• _PROBLEM DESCRIPTION_
Could you copy the records below exactly, keeping none of the images?

• _INPUT MATERIAL_

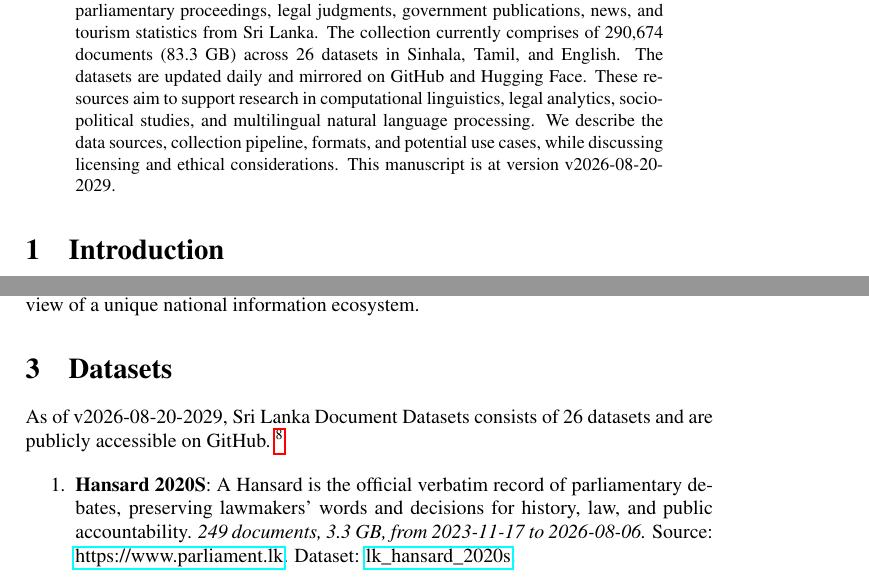
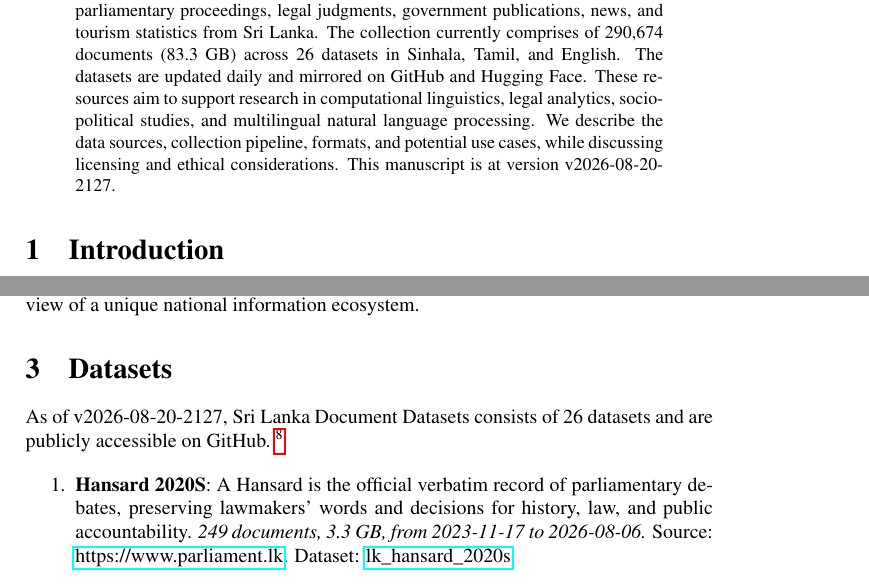
Before and after one commit to nuuuwan/lk_datasets, a LaTeX paper (latex/lk_datasets.tex): two parts of pages 1 and 2 of 7, joined at a grey line, cut so that both start at the same text. Compiled offline with pdfLaTeX; a LaTeX package or settings file that is missing is left out.

Commit message:
🤖 [build.yml] 2026-08-20-1557

```diff
--- a/latex/lk_datasets.tex
+++ b/latex/lk_datasets.tex
@@ -16,7 +16,7 @@
 \normalsize%
 \maketitle%
 \begin{abstract}%
-We present a collection of open, machine-readable document datasets covering parliamentary proceedings, legal judgments, government publications, news, and tourism statistics from Sri Lanka. The collection currently comprises of  290,674  documents (83.3 GB) across 26  datasets in Sinhala, Tamil, and English. The datasets are updated daily and mirrored on GitHub and Hugging Face. These resources aim to support research in computational linguistics, legal analytics, socio-political studies, and multilingual natural language processing. We describe the data sources, collection pipeline, formats, and potential use cases, while discussing licensing and ethical considerations. This manuscript is at version v2026-08-20-2029.%
+We present a collection of open, machine-readable document datasets covering parliamentary proceedings, legal judgments, government publications, news, and tourism statistics from Sri Lanka. The collection currently comprises of  290,674  documents (83.3 GB) across 26  datasets in Sinhala, Tamil, and English. The datasets are updated daily and mirrored on GitHub and Hugging Face. These resources aim to support research in computational linguistics, legal analytics, socio-political studies, and multilingual natural language processing. We describe the data sources, collection pipeline, formats, and potential use cases, while discussing licensing and ethical considerations. This manuscript is at version v2026-08-20-2127.%
 
 %
 \end{abstract}%
@@ -86,7 +86,7 @@ The Sri Lanka Document Datasets aim to fill this gap by aggregating diverse sour
 %
 \section{Datasets}%
 \label{sec:Datasets}%
-As of v2026-08-20-2029, Sri Lanka Document Datasets
+As of v2026-08-20-2127, Sri Lanka Document Datasets
   consists of 26 datasets
  and are publicly accessible on GitHub.%
 ~%
```
Also changed, not shown: README.md, latex/lk_datasets.pdf.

• _EXERCISE ANSWER_
Before and after one commit to nuuuwan/lk_datasets, a LaTeX paper (latex/lk_datasets.tex): two parts of pages 1 and 2 of 7, joined at a grey line, cut so that both start at the same text. Compiled offline with pdfLaTeX; a LaTeX package or settings file that is missing is left out.

Commit message:
🤖 [build.yml] 2026-08-20-1557

```diff
--- a/latex/lk_datasets.tex
+++ b/latex/lk_datasets.tex
@@ -16,7 +16,7 @@
 \normalsize%
 \maketitle%
 \begin{abstract}%
-We present a collection of open, machine-readable document datasets covering parliamentary proceedings, legal judgments, government publications, news, and tourism statistics from Sri Lanka. The collection currently comprises of  290,674  documents (83.3 GB) across 26  datasets in Sinhala, Tamil, and English. The datasets are updated daily and mirrored on GitHub and Hugging Face. These resources aim to support research in computational linguistics, legal analytics, socio-political studies, and multilingual natural language processing. We describe the data sources, collection pipeline, formats, and potential use cases, while discussing licensing and ethical considerations. This manuscript is at version v2026-08-20-2029.%
+We present a collection of open, machine-readable document datasets covering parliamentary proceedings, legal judgments, government publications, news, and tourism statistics from Sri Lanka. The collection currently comprises of  290,674  documents (83.3 GB) across 26  datasets in Sinhala, Tamil, and English. The datasets are updated daily and mirrored on GitHub and Hugging Face. These resources aim to support research in computational linguistics, legal analytics, socio-political studies, and multilingual natural language processing. We describe the data sources, collection pipeline, formats, and potential use cases, while discussing licensing and ethical considerations. This manuscript is at version v2026-08-20-2127.%
 
 %
 \end{abstract}%
@@ -86,7 +86,7 @@ The Sri Lanka Document Datasets aim to fill this gap by aggregating diverse sour
 %
 \section{Datasets}%
 \label{sec:Datasets}%
-As of v2026-08-20-2029, Sri Lanka Document Datasets
+As of v2026-08-20-2127, Sri Lanka Document Datasets
   consists of 26 datasets
  and are publicly accessible on GitHub.%
 ~%
```
Also changed, not shown: README.md, latex/lk_datasets.pdf.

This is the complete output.